Every first Thursday of May, in Cocullo, the snakes are the protagonists of the feast of Saint Domenick Abbott, a wandering monk of Umbrian origin who wandered between Lazio and Abruzzo in the X-XI century, and founded hermitages and communities.
These are harmless snakes of four kinds, caught on the hills with great skill as they come out of lethargy, in the month of March, and kept until the feast day.
The feast and the connection of the snakes with the saint already appear in Cocullo and in other neighboring centers around the XIV-XV century, but it reminds of the Italic Culture of the Marsi, who as farmers and shepherds of the Fucino, had to defend themselves from snakes.
The Marsi, moreover, were well known, in the late period of the Republic and during the centuries of the Empire, as poisonous snake charmers, and who, with magic formulas, cured poisonous bites as they wandered through the streets of Rome.
Around the XVI century, the figure of Saint Domenick, for reasons not well known to us, assumes all the Marsi's traditions associated with the snakes.

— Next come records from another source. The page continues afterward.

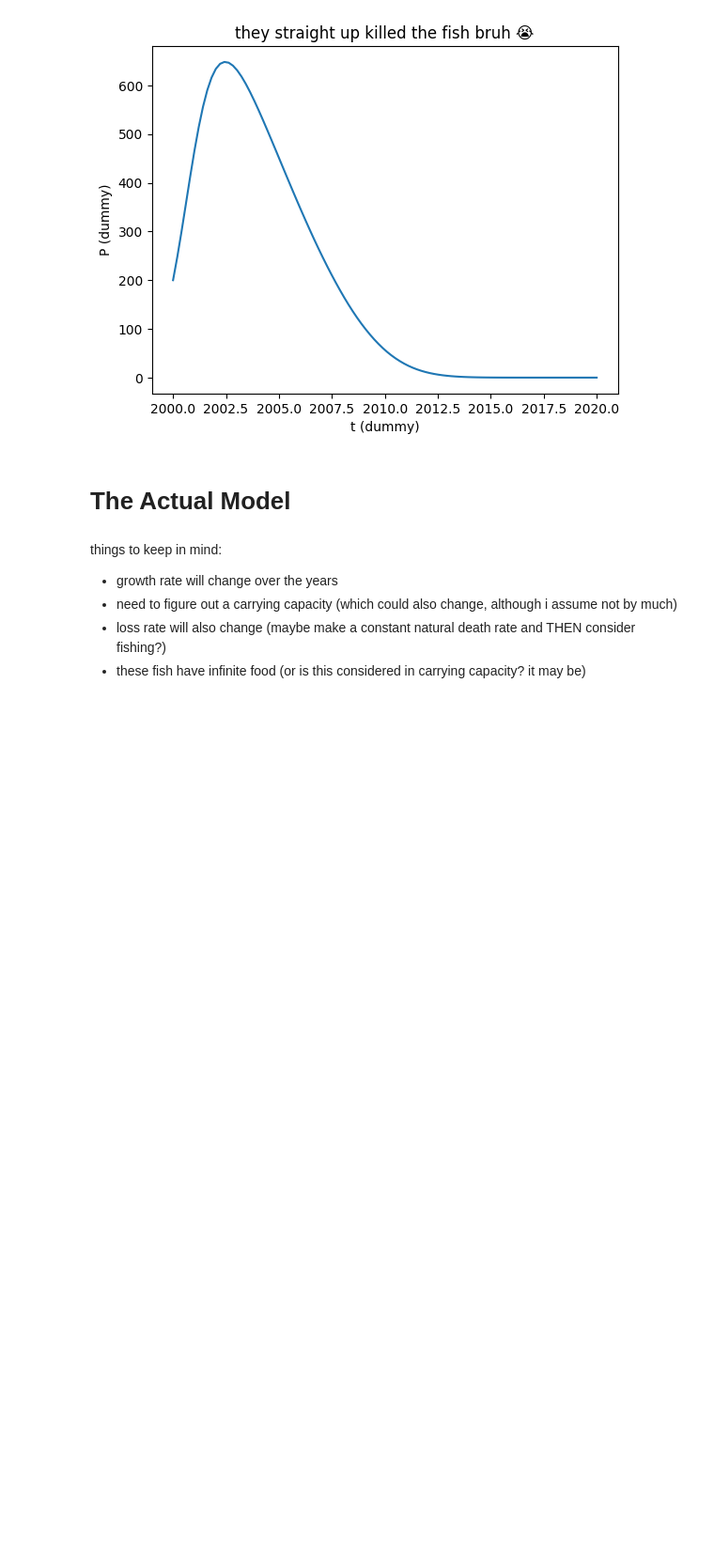
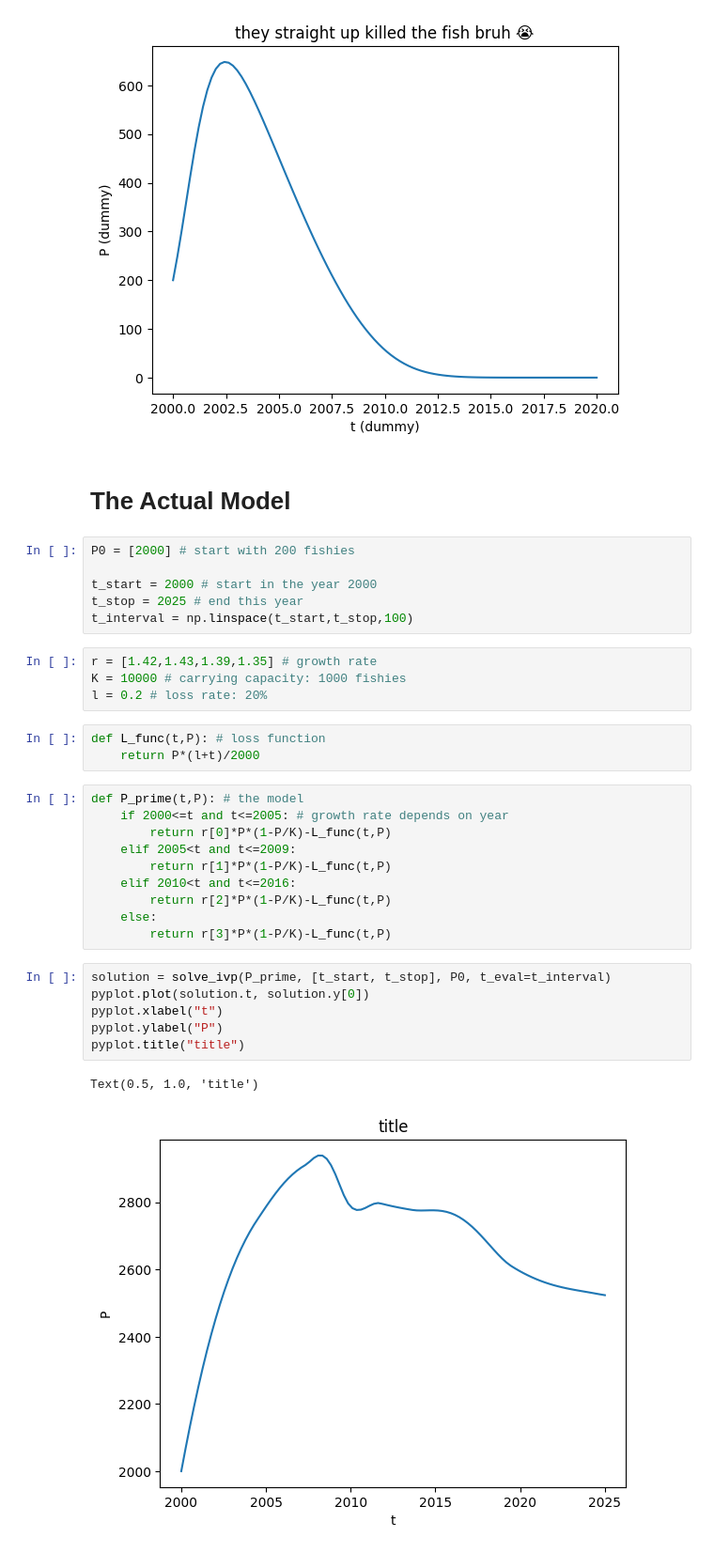
Before and after one commit to Wo0fle/biomathproject1, a Jupyter notebook: project1.ipynb, the cells around one changed output. Shown at 94% size. Saved outputs shown, nothing was run; the diff lists cells and outputs as text; blank space fills up the shorter version.

Commit message:
add variable growth rates
bad implementation but this isnt a clean code competition

```diff
--- a/project1.ipynb
+++ b/project1.ipynb
@@ -40,9 +40,35 @@ Text(0.5, 1.0, 'they straight up killed the fish bruh 😭')
 [figure]
 # %% [markdown]
 # The Actual Model
-# %% [markdown]
-things to keep in mind:
-- growth rate will change over the years
-- need to figure out a carrying capacity (which could also change, although i assume not by much)
-- loss rate will also change (maybe make a constant natural death rate and THEN consider fishing?)
-- these fish have infinite food (or is this considered in carrying capacity? it may be)
+# %%
+P0 = [2000] # start with 200 fishies
+
+t_start = 2000 # start in the year 2000
+t_stop = 2025 # end this year
+t_interval = np.linspace(t_start,t_stop,100)
+# %%
+r = [1.42,1.43,1.39,1.35] # growth rate
+K = 10000 # carrying capacity: 1000 fishies
+l = 0.2 # loss rate: 20%
+# %%
+def L_func(t,P): # loss function
+    return P*(l+t)/2000
+# %%
+def P_prime(t,P): # the model
+    if 2000<=t and t<=2005: # growth rate depends on year
+        return r[0]*P*(1-P/K)-L_func(t,P)
+    elif 2005<t and t<=2009:
+        return r[1]*P*(1-P/K)-L_func(t,P)
+    elif 2010<t and t<=2016:
+        return r[2]*P*(1-P/K)-L_func(t,P)
+    else:
+        return r[3]*P*(1-P/K)-L_func(t,P)
+# %%
+solution = solve_ivp(P_prime, [t_start, t_stop], P0, t_eval=t_interval)
+pyplot.plot(solution.t, solution.y[0])
+pyplot.xlabel("t")
+pyplot.ylabel("P")
+pyplot.title("title")
+# %% [output]
+Text(0.5, 1.0, 'title')
+[figure, added]
```
Also changed, not shown: parts of 1 cell of this notebook.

A huge crowd of pilgrims, coming from many parts of central and southern Italy, on the first Thurday of May, invade the narrow streets of the town. The company of Atina, a town near Cassino, advances toward the church in a procession preceded by bagpipes, and singing the suggestive chants of "entrance". The faithful, in the church of the Madonna of the Graces, after kissing the Saint's relics, perform rituals of archaic flavor. They pick up, from a previously gathered pile, the holy soil that they will bring back to their distant places, and which they will spread in the fields and around the houses to defend them from any invasion of caterpillars and snakes. They then, with their teeth, pull a cord so that the sound of a bell tied at the end of the rope will protect them from toothaches. The Saint's procession ends about noon, and the statue is covered with magnificent live snake specimen, which stir along the wood creases and sometimes reach the Saint's face, which is a negative foreboding for those gathered around. Five large bread loaves, called "ciambelle" are carried in the procession by little girls dressed in splendid costumes of the Marsi, and are destined to be given to the bearers of the Saint.